Disclaimer: All publicly recognizable characters, settings, etc. are the property of their respective owners. The original characters and plot are the property of the author. The author is in no way associated with the owners, creators, or producers of any media franchise. No copyright infringement is intended.

Thank you to my new pre-reader, Hadley Hemingway

Chapter 5: Network Moment

'I'm as mad as hell, and I'm not going to take it anymore!'

"So you're up here alone?" I ask Bella. She sits behind me on the edge of the tub while I install the new faucet on the bathroom sink.

"I was,"she says to my back. I glance up at her reflection in the mirror. "And then you showed up just in the nick of time."


"What about you?" Bella regards me with a knowing smirk, as if to say she's aware I was beating off not three hours ago to the fantasy of her bare ass bent over this sink. "All on your lonesome?"

"Not staying long," I answer. "There was someone I had to see." I finish tightening the new faucet knob to the fixture and then turn around. "I'm going to turn on the water," I say. "Test it out and let me know if it works."
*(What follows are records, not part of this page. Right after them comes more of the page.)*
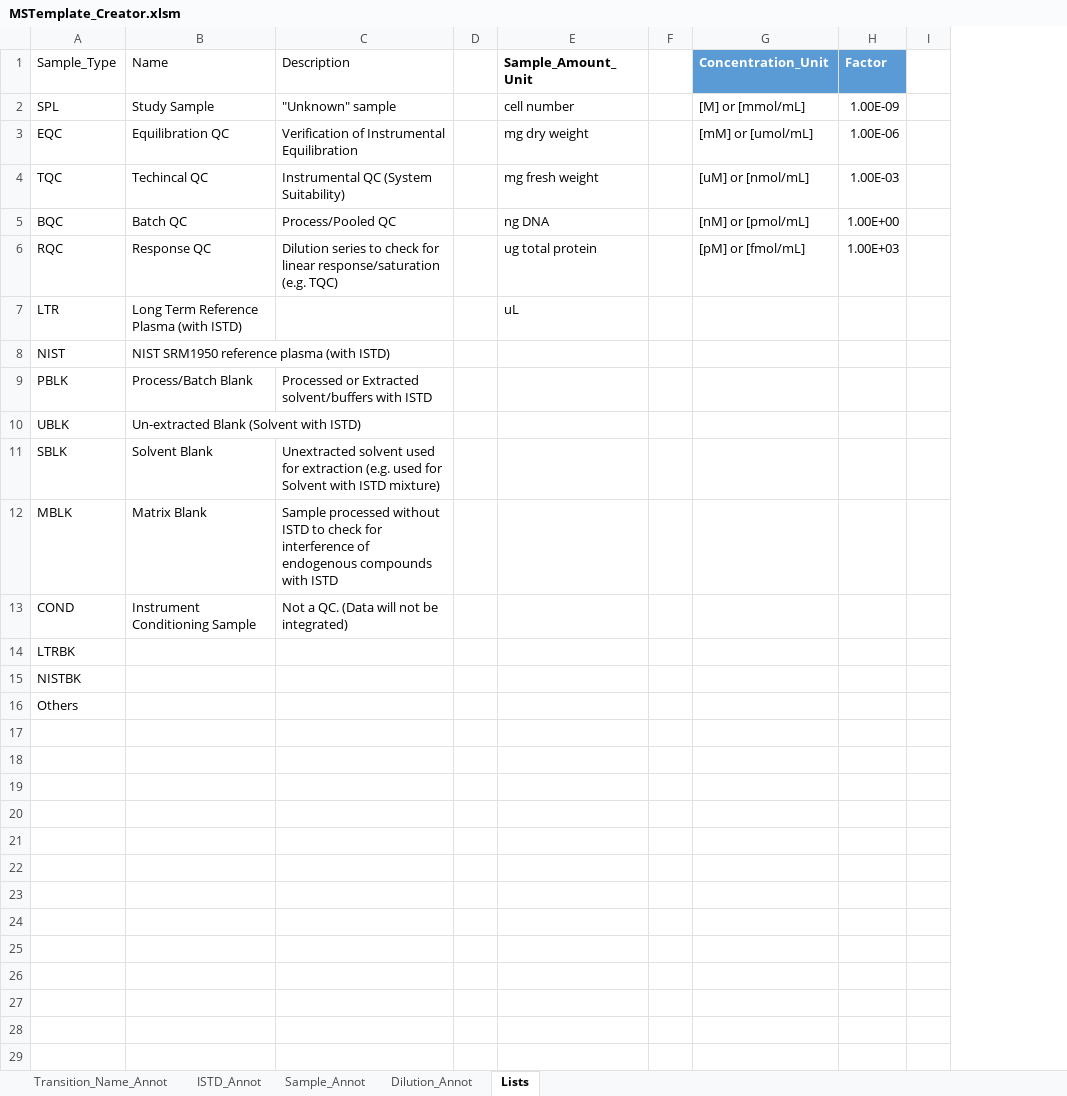
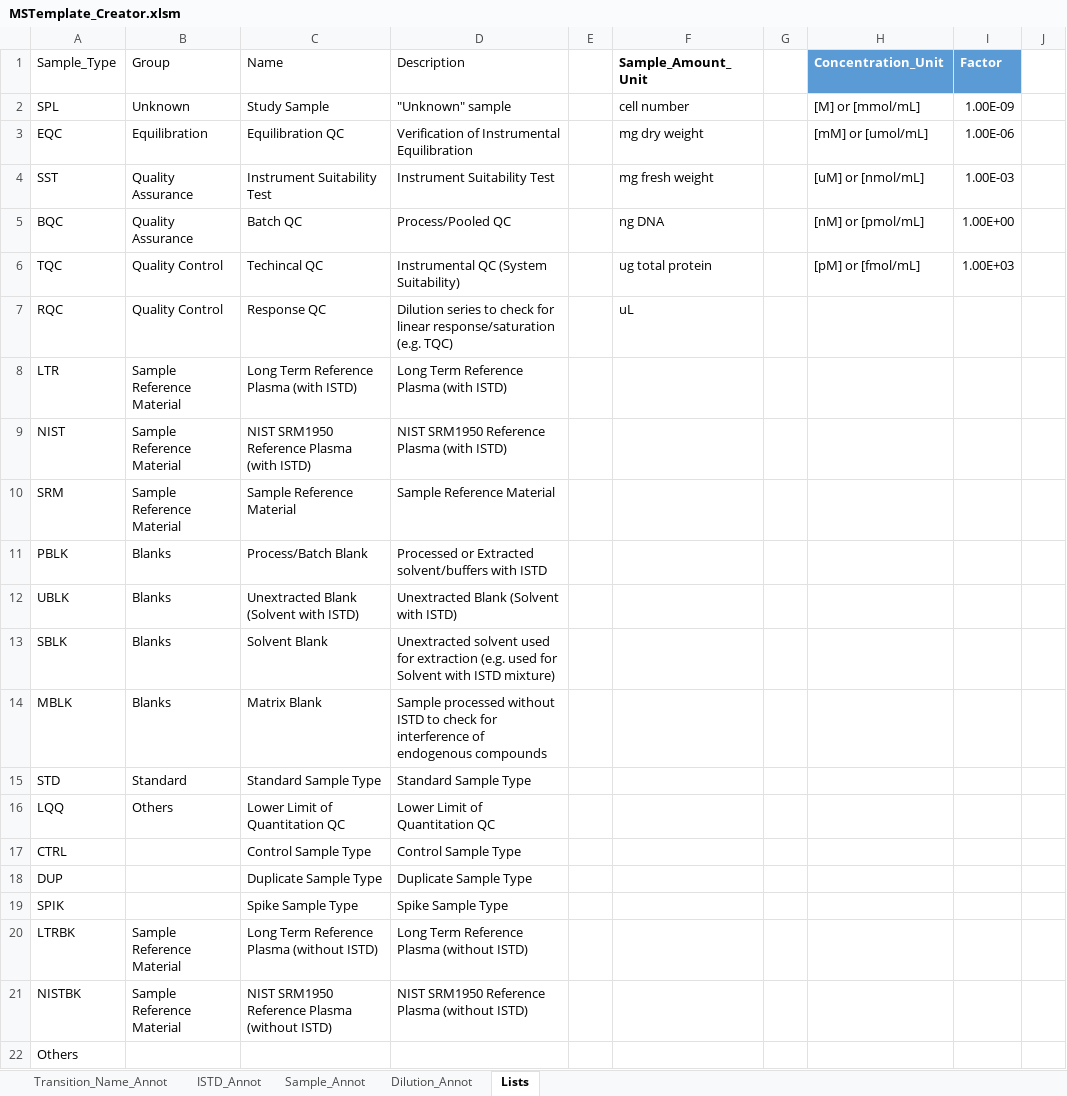
Before and after one commit to SLINGhub/MSTemplate_Creator, an Excel workbook: MSTemplate_Creator.xlsm, sheet Lists, drawn as a sheet; only a part is shown; values as stored, in another font and other column widths than the file's, no borders; table styles not drawn; removed rows and columns are numbered as before the commit, all else as after; rows hold the shown columns only; the diff names each change by its address in the sheet, - before the commit and + after, or states it on an @@ line.

Commit message:
Added new QC Sample Type

```diff
--- a/MSTemplate_Creator.xlsm (sheet Lists)
+++ b/MSTemplate_Creator.xlsm (sheet Lists)
+column B (Group), rows 2-5: Unknown | Equilibration | Quality Assurance | Quality Assurance; rows 7-9: Quality Control | Sample Reference Material | Sample Reference Material; rows 11-14: all Blanks; rows 20-21: Sample Reference Material | Sample Reference Material
-A4 (Sample_Type): TQC
+A4 (Sample_Type): SST
-C4 (Name): Techincal QC
+C4 (Name): Instrument Suitability Test
-D4 (Description): Instrumental QC (System Suitability)
+D4 (Description): Instrument Suitability Test
+row 6: TQC | Quality Control | Techincal QC | Instrumental QC (System Suitability) |  | ug total protein |  | [pM] or [fmol/mL] | 1.00E+03
-F7 (Sample_Amount_Unit): ug total protein
+F7 (Sample_Amount_Unit): uL
-H7 (Concentration_Unit): [pM] or [fmol/mL]
+H7 (Concentration_Unit): (empty)
-I7 (Factor): 1.00E+03
+I7 (Factor): (empty)
-D8 (Description): (empty)
+D8 (Description): Long Term Reference Plasma (with ISTD)
-F8 (Sample_Amount_Unit): uL
+F8 (Sample_Amount_Unit): (empty)
-C9 (Name): NIST SRM1950 reference plasma (with ISTD)
+C9 (Name): NIST SRM1950 Reference Plasma (with ISTD)
-D9 (Description): (empty)
+D9 (Description): NIST SRM1950 Reference Plasma (with ISTD)
+row 10: SRM | Sample Reference Material | Sample Reference Material | Sample Reference Material
-C12 (Name): Un-extracted Blank (Solvent with ISTD)
+C12 (Name): Unextracted Blank (Solvent with ISTD)
-D12 (Description): (empty)
+D12 (Description): Unextracted Blank (Solvent with ISTD)
-D14 (Description): …endogenous compounds with ISTD
+D14 (Description): …endogenous compounds
-row 13: COND | Instrument Conditioning Sample | Not a QC. (Data will not be integrated)
+row 15: STD | Standard | Standard Sample Type | Standard Sample Type
+row 16: LQQ | Others | Lower Limit of Quantitation QC | Lower Limit of Quantitation QC
+row 17: CTRL |  | Control Sample Type | Control Sample Type
+row 18: DUP |  | Duplicate Sample Type | Duplicate Sample Type
+row 19: SPIK |  | Spike Sample Type | Spike Sample Type
-C20 (Name): (empty)
+C20 (Name): Long Term Reference Plasma (without ISTD)
-D20 (Description): (empty)
+D20 (Description): Long Term Reference Plasma (without ISTD)
-C21 (Name): (empty)
+C21 (Name): NIST SRM1950 Reference Plasma (without ISTD)
-D21 (Description): (empty)
+D21 (Description): NIST SRM1950 Reference Plasma (without ISTD)
```
Also changed, not shown: charts or pictures, 14 other files.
She stands, again brushing her arm against mine as we pass each other. Definitely intentional, which gets me wondering. In the kitchen I reach to the back of the cabinet under the sink and turn the valve.
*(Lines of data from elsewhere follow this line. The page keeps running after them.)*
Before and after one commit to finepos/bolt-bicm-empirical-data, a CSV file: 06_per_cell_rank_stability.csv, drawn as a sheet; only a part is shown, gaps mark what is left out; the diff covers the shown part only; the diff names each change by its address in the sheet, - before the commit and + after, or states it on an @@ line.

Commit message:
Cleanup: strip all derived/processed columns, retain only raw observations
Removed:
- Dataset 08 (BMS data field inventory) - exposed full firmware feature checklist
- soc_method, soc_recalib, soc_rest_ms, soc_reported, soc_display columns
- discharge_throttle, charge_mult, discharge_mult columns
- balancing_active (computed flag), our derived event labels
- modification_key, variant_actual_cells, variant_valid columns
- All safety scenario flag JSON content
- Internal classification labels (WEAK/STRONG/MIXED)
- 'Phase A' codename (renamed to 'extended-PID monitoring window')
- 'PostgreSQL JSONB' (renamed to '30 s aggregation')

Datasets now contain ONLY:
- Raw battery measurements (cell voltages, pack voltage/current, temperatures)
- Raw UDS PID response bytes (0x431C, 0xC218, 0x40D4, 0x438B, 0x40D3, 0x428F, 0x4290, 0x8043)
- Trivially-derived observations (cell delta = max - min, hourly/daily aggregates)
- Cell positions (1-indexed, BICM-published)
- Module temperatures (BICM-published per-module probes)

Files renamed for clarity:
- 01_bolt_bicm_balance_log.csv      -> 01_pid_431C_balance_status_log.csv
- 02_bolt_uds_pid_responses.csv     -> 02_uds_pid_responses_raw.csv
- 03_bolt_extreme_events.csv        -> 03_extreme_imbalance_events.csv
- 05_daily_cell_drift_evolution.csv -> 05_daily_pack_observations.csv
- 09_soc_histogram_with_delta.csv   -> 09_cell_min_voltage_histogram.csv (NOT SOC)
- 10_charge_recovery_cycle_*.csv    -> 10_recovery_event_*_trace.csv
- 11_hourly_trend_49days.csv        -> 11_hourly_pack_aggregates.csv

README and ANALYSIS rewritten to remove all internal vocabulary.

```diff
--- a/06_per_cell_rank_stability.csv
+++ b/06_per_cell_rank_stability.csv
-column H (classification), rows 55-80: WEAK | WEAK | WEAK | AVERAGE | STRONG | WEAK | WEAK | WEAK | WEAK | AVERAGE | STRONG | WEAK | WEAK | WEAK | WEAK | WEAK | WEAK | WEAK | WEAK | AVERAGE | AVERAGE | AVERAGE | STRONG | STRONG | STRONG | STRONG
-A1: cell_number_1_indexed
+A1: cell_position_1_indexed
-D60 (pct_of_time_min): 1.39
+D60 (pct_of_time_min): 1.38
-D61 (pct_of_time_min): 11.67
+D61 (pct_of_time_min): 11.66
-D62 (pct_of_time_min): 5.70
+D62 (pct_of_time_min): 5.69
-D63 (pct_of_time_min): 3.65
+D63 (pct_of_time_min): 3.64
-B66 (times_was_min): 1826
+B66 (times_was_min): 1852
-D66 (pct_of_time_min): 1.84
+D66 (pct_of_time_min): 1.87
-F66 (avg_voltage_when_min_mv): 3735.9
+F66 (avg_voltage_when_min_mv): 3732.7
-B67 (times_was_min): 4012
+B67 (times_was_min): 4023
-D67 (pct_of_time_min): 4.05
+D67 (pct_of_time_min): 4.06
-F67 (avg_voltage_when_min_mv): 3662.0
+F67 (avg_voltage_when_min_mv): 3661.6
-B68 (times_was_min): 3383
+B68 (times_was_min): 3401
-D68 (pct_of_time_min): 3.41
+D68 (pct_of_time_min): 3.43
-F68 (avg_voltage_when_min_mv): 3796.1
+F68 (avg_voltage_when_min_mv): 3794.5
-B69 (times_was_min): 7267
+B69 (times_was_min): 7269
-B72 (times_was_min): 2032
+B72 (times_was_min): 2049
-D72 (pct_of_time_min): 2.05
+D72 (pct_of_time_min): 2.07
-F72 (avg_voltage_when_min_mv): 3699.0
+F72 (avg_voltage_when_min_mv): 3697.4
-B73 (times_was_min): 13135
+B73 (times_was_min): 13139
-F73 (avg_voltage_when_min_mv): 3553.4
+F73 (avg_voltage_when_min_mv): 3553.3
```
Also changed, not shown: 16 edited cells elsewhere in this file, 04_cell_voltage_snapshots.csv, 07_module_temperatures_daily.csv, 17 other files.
"It works," Bella shouts.

I get up and wash my hands. She appears beside me, taking a pitcher from the refrigerator.

"Lemonade," she tells me. "Want some?"

"Sure." I'm not done asking questions.

Bella goes to the overhead cabinet and pulls down two ugly glasses with sunflowers painted on them. There used to be a set of eight, but Anthony broke one when he tripped over an exposed root along the road to the lake, splattering the glass and the screwdriver he was drinking over the pavement. I broke another one, because it seemed wrong to leave an odd number of glasses.

"I don't take you for a plumber," Bella says as she hands me my drink. I lean against the counter while she takes a seat at the kitchen table.


"You'd be the fittest plumber I've ever met. Somehow I don't think you get abs like those from bending over toilets, or arms like that from wielding wrenches."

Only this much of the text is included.